▸ WORK INSTRUCTION: Filter the listing below down to the lines holding the word "files", and copy those lines.

▸ INFORMATION SHOWN:
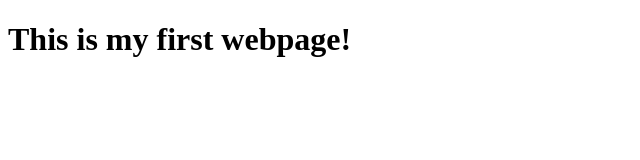
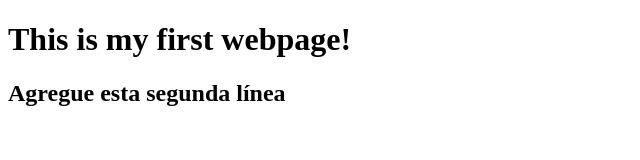
Before and after one commit to Alex-MSX/edx_html, a plain HTML site: page index.html in a window 1280 px wide. Shown: the whole page, without its empty margins (0-640 px from the left). Drawn offline with Linux system fonts and the light colour scheme.

Commit message:
Agregué h2 desde ATOM

```diff
--- a/index.html
+++ b/index.html
@@ -6,6 +6,7 @@
   </head>
   <body>
     <h1>This is my first webpage! </h1>
+    <h2>Agregue esta segunda línea</h2>
 
   </body>
 </html>
```
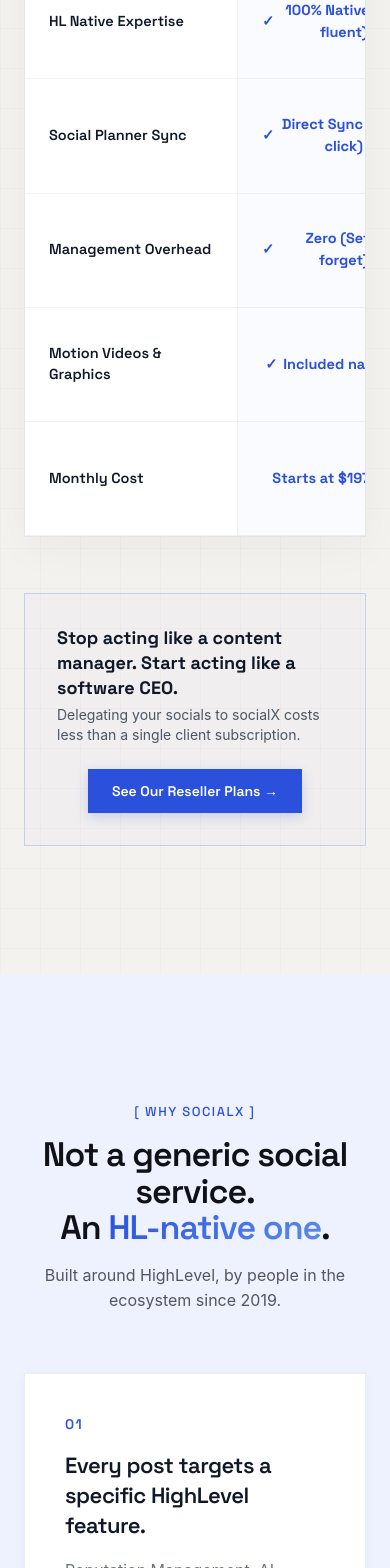
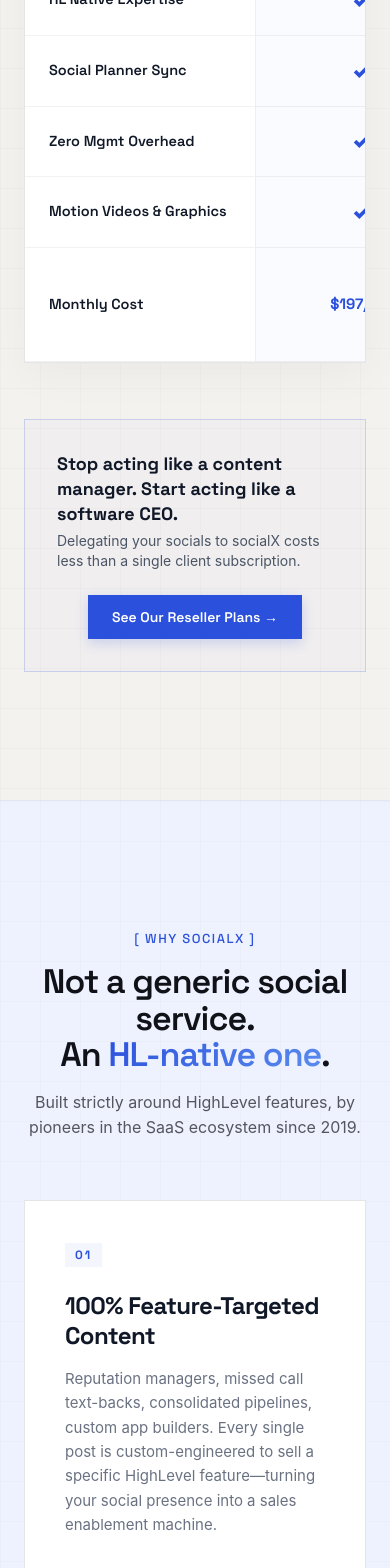
Before and after one commit to einfoengine/socialx, a Next.js app: page / in a window 390 px wide. Shown: the part 9400-10968 px from the top of the page. Built offline with nearby package versions, Linux system fonts and the light colour scheme; a web font is replaced by a local one.

Commit message:
Style improved

```diff
--- a/components/Comparison.tsx
+++ b/components/Comparison.tsx
@@ -5,45 +5,78 @@ import React from "react";
 const comparisonData = [
   {
     metric: "HL Native Expertise",
-    socialX: "100% Native (HL-fluent)",
-    agency: "No (Requires training)",
-    va: "Rare (Heavy training)",
-    fiverr: "No (Zero HL context)",
-    diy: "Depends on you"
+    socialX: true,
+    agency: false,
+    va: false,
+    fiverr: false,
+    diy: false
   },
   {
     metric: "Social Planner Sync",
-    socialX: "Direct Sync (One-click)",
-    agency: "No (Use external portals)",
-    va: "Requires manual login",
-    fiverr: "Deliver raw files only",
-    diy: "Manual scheduling"
+    socialX: true,
+    agency: false,
+    va: false,
+    fiverr: false,
+    diy: false
   },
   {
-    metric: "Management Overhead",
-    socialX: "Zero (Set & forget)",
-    agency: "Medium (Review calls)",
-    va: "High (Daily supervision)",
-    fiverr: "High (Back & forth files)",
-    diy: "Extreme (4-6 hrs/week)"
+    metric: "Zero Mgmt Overhead",
+    socialX: true,
+    agency: false,
+    va: false,
+    fiverr: false,
+    diy: false
   },
   {
     metric: "Motion Videos & Graphics",
-    socialX: "Included natively",
-    agency: "Extra charge ($$$)",
-    va: "Rare (Requires editor)",
-    fiverr: "Extra charge per asset",
-    diy: "Static Canva templates"
+    socialX: true,
+    agency: false,
+    va: false,
+    fiverr: false,
+    diy: false
   },
   {
     metric: "Monthly Cost",
-    socialX: "Starts at $197/mo",
-    agency: "$1,500 – $3,000/mo",
-    va: "$600 – $1,200/mo",
-    fiverr: "Variable ($200 - $500/mo)",
-    diy: "Free (Costs your time)"
+    isPrice: true,
+    socialX: "$197/mo",
+    agency: "$1,500+/mo",
+    va: "$600+/mo",
+    fiverr: "$200+/mo",
+    diy: "Free (Costs Time)"
   }
 ];
+
+function CellValue({
+  value,
+  isPrice,
+  isHighlighted
+}: {
+  value: any;
+  isPrice?: boolean;
+  isHighlighted?: boolean;
+}) {
+  if (isPrice) {
+    return (
+      <span className={isHighlighted ? "text-[#2B50DC] font-bold text-[15px] font-grotesk" : "text-gray-700 font-chillax text-[14.5px]"}>
+        {value}
+      </span>
+    );
+  }
+
+  if (value === true) {
+    return (
+      <div className="flex items-center justify-center">
+        <span className="text-[#2B50DC] font-black text-xl leading-none" title="Yes / Included">✓</span>
+      </div>
+    );
+  }
+
+  return (
+    <div className="flex items-center justify-center">
+      <span className="text-gray-300 font-bold text-base leading-none" title="No / Missing">✗</span>
+    </div>
+  );
+}
 
 export default function Comparison() {
   return (
@@ -78,16 +111,16 @@ export default function Comparison() {
                 <th className="p-6 font-grotesk text-xs uppercase tracking-wider font-bold text-white bg-[#2B50DC] text-center w-[220px]">
                   ✨ socialX (Done-for-you)
                 </th>
-                <th className="p-6 font-grotesk text-xs uppercase tracking-wider font-semibold text-gray-500 bg-gray-50/50">
+                <th className="p-6 font-grotesk text-xs uppercase tracking-wider font-semibold text-gray-500 bg-gray-50/50 text-center">
                   Generic SMM Agency
                 </th>
-                <th className="p-6 font-grotesk text-xs uppercase tracking-wider font-semibold text-gray-500 bg-gray-50/50">
+                <th className="p-6 font-grotesk text-xs uppercase tracking-wider font-semibold text-gray-500 bg-gray-50/50 text-center">
                   In-House VA (Upwork)
                 </th>
-                <th className="p-6 font-grotesk text-xs uppercase tracking-wider font-semibold text-gray-500 bg-gray-50/50">
+                <th className="p-6 font-grotesk text-xs uppercase tracking-wider font-semibold text-gray-500 bg-gray-50/50 text-center">
                   Fiverr Freelancers
                 </th>
-                <th className="p-6 font-grotesk text-xs uppercase tracking-wider font-semibold text-gray-500 bg-gray-50/50">
+                <th className="p-6 font-grotesk text-xs uppercase tracking-wider font-semibold text-gray-500 bg-gray-50/50 text-center">
                   DIY (Canva + AI)
                 </th>
               </tr>
@@ -101,31 +134,28 @@ export default function Comparison() {
                   </td>
 
                   {/* socialX Column (Highlighted Column) */}
-                  <td className="p-6 text-center font-grotesk font-bold text-[#2B50DC] bg-blue-50/40 border-x border-[#2B50DC]/20">
-                    <span className="flex items-center justify-center gap-1.5 text-blue-neon">
-                      {index !== 4 && <span>✓</span>}
-                      {row.socialX}
-                    </span>
+                  <td className="p-6 text-center bg-blue-50/40 border-x border-[#2B50DC]/20">
+                    <CellValue value={row.socialX} isPrice={row.isPrice} isHighlighted={true} />
                   </td>
 
                   {/* Generic Agency */}
-                  <td className="p-6 text-gray-600 font-chillax">
-                    {row.agency}
+                  <td className="p-6 text-center">
+                    <CellValue value={row.agency} isPrice={row.isPrice} />
                   </td>
 
                   {/* In-House VA */}
-                  <td className="p-6 text-gray-600 font-chillax">
-                    {row.va}
+                  <td className="p-6 text-center">
+                    <CellValue value={row.va} isPrice={row.isPrice} />
                   </td>
 
                   {/* Fiverr */}
-                  <td className="p-6 text-gray-600 font-chillax">
-                    {row.fiverr}
+                  <td className="p-6 text-center">
+                    <CellValue value={row.fiverr} isPrice={row.isPrice} />
                   </td>
 
                   {/* DIY */}
-                  <td className="p-6 text-gray-600 font-chillax">
-                    {row.diy}
+                  <td className="p-6 text-center">
+                    <CellValue value={row.diy} isPrice={row.isPrice} />
                   </td>
                 </tr>
               ))}
--- a/components/Guarantees.tsx
+++ b/components/Guarantees.tsx
@@ -1,69 +1,89 @@
+"use client";
+
+import React from "react";
+
 const stats = [
-  { num: "$0",   label: "Setup fee",             sub: "No onboarding charges." },
-  { num: "0",    label: "Long-term contracts",   sub: "Cancel or pause anytime." },
-  { num: "100%", label: "White-label ready",     sub: "Your brand. Your voice." },
+  {
+    num: "$0",
+    label: "Setup Fees",
+    sub: "No hidden onboarding charges. Pay only your plan price."
+  },
+  {
+    num: "0",
+    label: "Long-term Contracts",
+    sub: "Zero lock-ins. Cancel, pause, or scale your plan anytime."
+  },
+  {
+    num: "100%",
+    label: "White-Label Ready",
+    sub: "Delivered strictly in your brand voice and visual style."
+  },
 ];
 
 export default function Guarantees() {
   return (
-    <section id="gw-guarantees" className="py-32 md:py-40 relative overflow-hidden" style={{ background: "#000877" }}>
-      {/* Video background */}
+    <section id="gw-guarantees" className="py-32 md:py-40 bg-[#0a0a0f] relative overflow-hidden border-t border-b border-white/5">
+      {/* Subtle Black and White Background Video */}
       <video
         autoPlay
         muted
         loop
         playsInline
-        className="absolute inset-0 w-full h-full object-cover opacity-20"
+        className="absolute inset-0 w-full h-full object-cover opacity-[0.07] pointer-events-none z-0 filter grayscale"
       >
         <source src="/section-bg.mp4" type="video/mp4" />
       </video>
-      {/* Dark overlay to keep text readable */}
+
+      {/* Subtle Grid Background Pattern */}
       <div
-        className="absolute inset-0"
+        className="absolute inset-0 pointer-events-none z-0"
         style={{
-          background:
-            "linear-gradient(135deg, rgba(0,8,119,0.75) 0%, rgba(0,163,255,0.15) 100%)",
+          backgroundImage: 'linear-gradient(rgba(255,255,255,0.01) 1px, transparent 1px), linear-gradient(90deg, rgba(255,255,255,0.01) 1px, transparent 1px)',
+          backgroundSize: '40px 40px',
         }}
       />
-      {/* Glowing top edge */}
+
+      {/* Subtle bottom-centered spotlight */}
       <div
-        className="absolute top-0 left-0 right-0 h-px"
+        className="absolute bottom-0 left-1/2 -translate-x-1/2 w-[500px] h-[300px] pointer-events-none rounded-full filter blur-[120px] opacity-[0.04]"
         style={{
-          background:
-            "linear-gradient(90deg, transparent 0%, rgba(0,163,255,0.6) 50%, transparent 100%)",
-        }}
-      />
-      {/* Glowing bottom edge */}
-      <div
-        className="absolute bottom-0 left-0 right-0 h-px"
-        style={{
-          background:
-            "linear-gradient(90deg, transparent 0%, rgba(0,163,255,0.3) 50%, transparent 100%)",
+          background: "radial-gradient(circle, #2B50DC 0%, transparent 70%)"
         }}
       />
 
       <div className="max-w-7xl mx-auto px-6 lg:px-8 relative z-10">
-        <div className="grid sm:grid-cols-3 gap-6 max-w-3xl mx-auto text-center">
-          {stats.map((s) => (
+        {/* Consistent Section Header */}
+        <div className="text-center mb-16 md:mb-20">
+          <div className="section-eyebrow text-blue-sky/80">[ No-Risk Commitment ]</div>
+          <h2 className="section-title" style={{ color: "white" }}>
+            Grow with confidence.<br />
+            We remove <span className="gradient-text bg-clip-text text-transparent bg-linear-to-r from-blue-neon to-blue-sky">all the friction</span>.
+          </h2>
+          <p className="section-sub max-w-2xl mx-auto" style={{ color: "rgba(255,255,255,0.6)" }}>
+            No setup fees, no long-term contract lock-ins, and 100% white-label ready content. Simple, transparent partnerships built for software resellers.
+          </p>
+        </div>
+
+        {/* Stats Grid */}
+        <div className="grid sm:grid-cols-3 gap-0 border border-white/5 bg-black/40 backdrop-blur-md">
+          {stats.map((s, index) => (
             <div
               key={s.label}
-              className="rounded-2xl px-8 py-10 flex flex-col items-center"
-              style={{
-                background: "rgba(255,255,255,0.06)",
-                border: "1px solid rgba(255,255,255,0.12)",
-                backdropFilter: "blur(12px)",
-              }}
+              className={`p-8 md:p-12 flex flex-col items-center text-center transition-all duration-300 hover:bg-white/[0.02] ${
+                index !== 2 ? "border-b sm:border-b-0 sm:border-r border-white/5" : ""
+              }`}
             >
               <div
-                className="font-grotesk font-bold text-white mb-3 leading-none"
-                style={{ fontSize: "64px", letterSpacing: "-2px" }}
+                className="font-grotesk font-bold text-white mb-4 leading-none tracking-[-2px] text-5xl md:text-6xl"
               >
                 {s.num}
               </div>
-              <div className="font-grotesk text-[16px] font-semibold text-white/90 mb-1">
+              <div className="font-grotesk text-base font-semibold text-white mb-2 uppercase tracking-[0.5px]">
                 {s.label}
               </div>
-              <div className="font-grotesk text-sm text-white/55">{s.sub}</div>
+              <p className="font-chillax text-xs text-gray-500 leading-relaxed max-w-[240px]">
+                {s.sub}
+              </p>
             </div>
           ))}
         </div>
--- a/components/WhySocialX.tsx
+++ b/components/WhySocialX.tsx
@@ -1,58 +1,116 @@
+"use client";
+
+import React, { useState } from "react";
+
 const reasons = [
   {
     num: "01",
-    title: "Every post targets a specific HighLevel feature.",
-    body: "Reputation Management, AI Employee, Social Planner, Workflows — each post is built to showcase a real HL feature. Sales enablement disguised as social content.",
+    title: "100% Feature-Targeted Content",
+    body: "Reputation managers, missed call text-backs, consolidated pipelines, custom app builders. Every single post is custom-engineered to sell a specific HighLevel feature—turning your social presence into a sales enablement machine.",
   },
   {
     num: "02",
-    title: "The library refreshes when HighLevel ships.",
-    body: "When HL pushes an update, affected posts get rewritten. Other libraries go stale in months. Ours stays current week by week.",
+    title: "Direct Sync to Your Social Planner",
+    body: "Forget about zip files, Google Drive links, or manual uploads. Approved posts sync directly into your HighLevel Social Planner on autopilot, scheduling themselves exactly where you already run your business.",
   },
   {
     num: "03",
-    title: "Scheduled directly to your HL Social Planner.",
-    body: "No CSV exports, no third-party tools, no copy-paste. Approved posts go straight into your HL Social Planner exactly where you already operate.",
+    title: "Auto-Refreshes When HighLevel Ships",
+    body: "HighLevel moves at breakneck speed. When they launch a new UI or update features, we rewrite and refresh the affected templates instantly. Other libraries go stale in a month—ours remains current week by week.",
   },
   {
     num: "04",
-    title: "Built by operators who have served 800+ HL clients.",
-    body: "Same team behind GHL Explainer (2021), GHL Animation Studios (2022), GHL Video (2024). We don't need educating on HL. We know what resellers fight with every day.",
+    title: "HighLevel Ecosystem Pioneers",
+    body: "Built by the team behind GHL Explainer (2021), GHL Animation Studios (2022), and GHL Video (2024). We've served over 800+ HL agencies since 2019. We know exactly what CRM resellers fight with every day.",
   },
 ];
 
+function SpotlightCard({ r, i }: { r: typeof reasons[0]; i: number }) {
+  const [coords, setCoords] = useState({ x: 0, y: 0 });
+  const [isHovered, setIsHovered] = useState(false);
+
+  const handleMouseMove = (e: React.MouseEvent<HTMLDivElement>) => {
+    const rect = e.currentTarget.getBoundingClientRect();
+    setCoords({
+      x: e.clientX - rect.left,
+      y: e.clientY - rect.top,
+    });
+  };
+
+  return (
+    <div
+      className="relative overflow-hidden bg-white border border-black/10 p-10 animate-fade-up transition-all duration-500 hover:scale-[1.02] hover:border-[#2B50DC]/30 hover:shadow-[0_20px_40px_rgba(43,80,220,0.05)] select-none"
+      style={{ animationDelay: `${i * 0.1}s` }}
+      onMouseMove={handleMouseMove}
+      onMouseEnter={() => setIsHovered(true)}
+      onMouseLeave={() => setIsHovered(false)}
+    >
+      {/* Dynamic Cursor Spotlight Effect */}
+      <div
+        className="absolute inset-0 pointer-events-none transition-opacity duration-300 z-0"
+        style={{
+          opacity: isHovered ? 1 : 0,
+          background: `radial-gradient(350px circle at ${coords.x}px ${coords.y}px, rgba(43, 80, 220, 0.05), transparent 80%)`,
+        }}
+      />
+      {/* Subtle border shine glow using mouse coordinates */}
+      <div
+        className="absolute inset-0 pointer-events-none transition-opacity duration-300 z-[1] border border-[#2B50DC]/20"
+        style={{
+          opacity: isHovered ? 0.3 : 0,
+          maskImage: `radial-gradient(150px circle at ${coords.x}px ${coords.y}px, black, transparent)`,
+          WebkitMaskImage: `radial-gradient(150px circle at ${coords.x}px ${coords.y}px, black, transparent)`,
+        }}
+      />
+
+      <div className="relative z-10">
+        <span className="font-grotesk text-xs font-bold uppercase tracking-[2px] text-blue-neon bg-[#2B50DC]/5 px-2.5 py-1 mb-6 inline-block">
+          {r.num}
+        </span>
+        <h3 className="font-grotesk text-2xl font-bold leading-tight tracking-[-0.6px] mb-4 text-gray-900">
+          {r.title}
+        </h3>
+        <p className="text-gray-500 text-[15px] leading-relaxed font-chillax">
+          {r.body}
+        </p>
+      </div>
+    </div>
+  );
+}
+
 export default function WhySocialX() {
   return (
-    <section
-      id="gw-why-socialx"
-      className="py-32 md:py-40"
-      style={{ background: "#EEF2FF" }}
-    >
-      <div className="max-w-7xl mx-auto px-6 lg:px-8">
-        <div className="section-eyebrow">[ Why socialX ]</div>
-        <h2 className="section-title">
+    <section id="gw-why-socialx" className="py-32 md:py-40 bg-[#EEF2FF] relative overflow-hidden border-t border-black/5">
+      {/* Interactive Grid Background */}
+      <div
+        className="absolute inset-0 pointer-events-none z-0"
+        style={{
+          backgroundImage: 'linear-gradient(rgba(0,0,0,0.015) 1px, transparent 1px), linear-gradient(90deg, rgba(0,0,0,0.015) 1px, transparent 1px)',
+          backgroundSize: '40px 40px',
+        }}
+      />
+
+      {/* Ambient Blue Core Glow */}
+      <div
+        className="absolute top-1/2 left-1/2 -translate-x-1/2 -translate-y-1/2 w-[600px] h-[600px] pointer-events-none rounded-full filter blur-[150px] opacity-[0.03]"
+        style={{
+          background: "radial-gradient(circle, #2B50DC 0%, transparent 70%)"
+        }}
+      />
+
+      <div className="max-w-7xl mx-auto px-6 lg:px-8 relative z-10">
+        <div className="section-eyebrow text-blue-neon/80">[ Why socialX ]</div>
+        <h2 className="section-title text-gray-900">
           Not a generic social service.<br />
-          An <span className="gradient-text">HL-native one</span>.
+          An <span className="gradient-text bg-clip-text text-transparent bg-linear-to-r from-blue-neon to-blue-sky">HL-native one</span>.
         </h2>
-        <p className="section-sub mb-20">
-          Built around HighLevel, by people in the ecosystem since 2019.
+        <p className="section-sub mb-20 text-gray-600">
+          Built strictly around HighLevel features, by pioneers in the SaaS ecosystem since 2019.
         </p>
 
         <div className="grid sm:grid-cols-2 gap-6">
           {reasons.map((r, i) => (
-            <div
-              key={r.num}
-              className="card-sky rounded-none p-10 animate-fade-up"
-              style={{ animationDelay: `${i * 0.1}s` }}
-            >
-              <div className="font-grotesk text-sm font-semibold text-blue-neon tracking-widest mb-4">
-                {r.num}
-              </div>
-              <h3 className="font-grotesk text-[22px] font-semibold leading-snug tracking-[-0.5px] mb-4 text-gray-900">
-                {r.title}
-              </h3>
-              <p className="text-gray-500 text-base leading-relaxed">{r.body}</p>
-            </div>
+            <SpotlightCard key={r.num} r={r} i={i} />
           ))}
         </div>
       </div>
```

▸ TASK ANSWER:
-    fiverr: "Deliver raw files only",
-    fiverr: "High (Back & forth files)",
+    body: "Forget about zip files, Google Drive links, or manual uploads. Approved posts sync directly into your HighLevel Social Planner on autopilot, scheduling themselves exactly where you already run your business.",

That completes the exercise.